Difference listings:
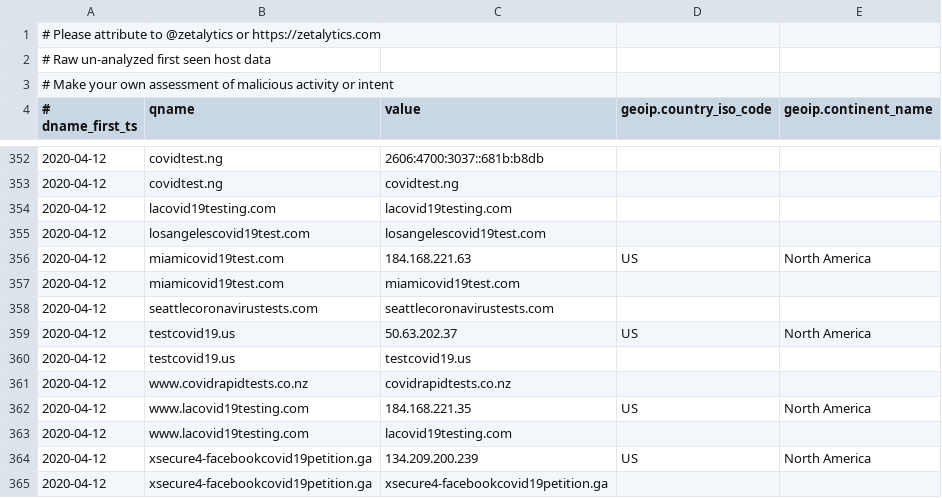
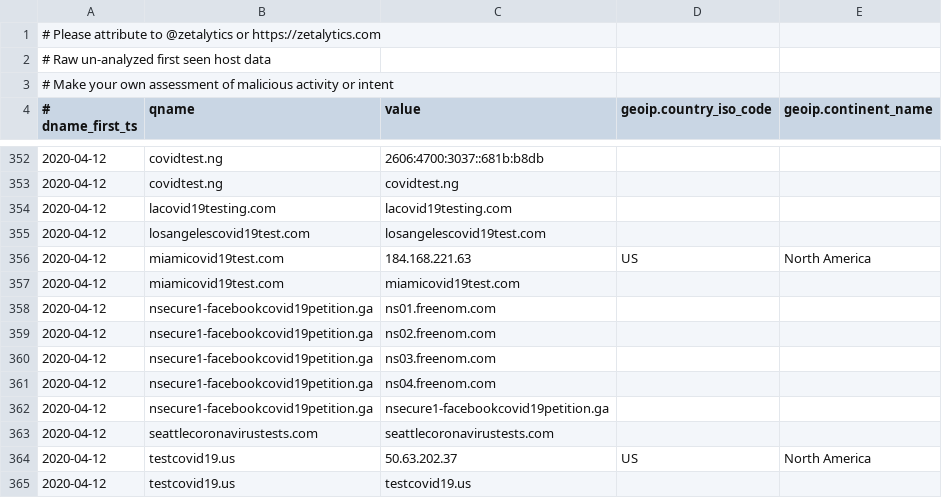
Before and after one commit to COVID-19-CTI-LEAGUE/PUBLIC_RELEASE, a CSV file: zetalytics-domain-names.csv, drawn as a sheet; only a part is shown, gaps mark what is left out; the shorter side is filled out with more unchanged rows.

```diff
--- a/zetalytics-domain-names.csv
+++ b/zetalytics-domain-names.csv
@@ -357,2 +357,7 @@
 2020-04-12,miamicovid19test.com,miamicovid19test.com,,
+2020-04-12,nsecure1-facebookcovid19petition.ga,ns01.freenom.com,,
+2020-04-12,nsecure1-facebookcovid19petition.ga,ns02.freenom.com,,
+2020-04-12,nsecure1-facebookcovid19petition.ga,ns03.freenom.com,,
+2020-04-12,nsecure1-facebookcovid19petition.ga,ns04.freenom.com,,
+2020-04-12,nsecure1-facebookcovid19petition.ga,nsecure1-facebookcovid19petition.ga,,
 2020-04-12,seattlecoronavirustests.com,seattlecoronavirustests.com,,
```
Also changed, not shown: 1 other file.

#### [Brief]
Every line of the data above is to be set down word for word, with the pictures left out.

#### [Written answer]
Before and after one commit to COVID-19-CTI-LEAGUE/PUBLIC_RELEASE, a CSV file: zetalytics-domain-names.csv, drawn as a sheet; only a part is shown, gaps mark what is left out; the shorter side is filled out with more unchanged rows.

```diff
--- a/zetalytics-domain-names.csv
+++ b/zetalytics-domain-names.csv
@@ -357,2 +357,7 @@
 2020-04-12,miamicovid19test.com,miamicovid19test.com,,
+2020-04-12,nsecure1-facebookcovid19petition.ga,ns01.freenom.com,,
+2020-04-12,nsecure1-facebookcovid19petition.ga,ns02.freenom.com,,
+2020-04-12,nsecure1-facebookcovid19petition.ga,ns03.freenom.com,,
+2020-04-12,nsecure1-facebookcovid19petition.ga,ns04.freenom.com,,
+2020-04-12,nsecure1-facebookcovid19petition.ga,nsecure1-facebookcovid19petition.ga,,
 2020-04-12,seattlecoronavirustests.com,seattlecoronavirustests.com,,
```
Also changed, not shown: 1 other file.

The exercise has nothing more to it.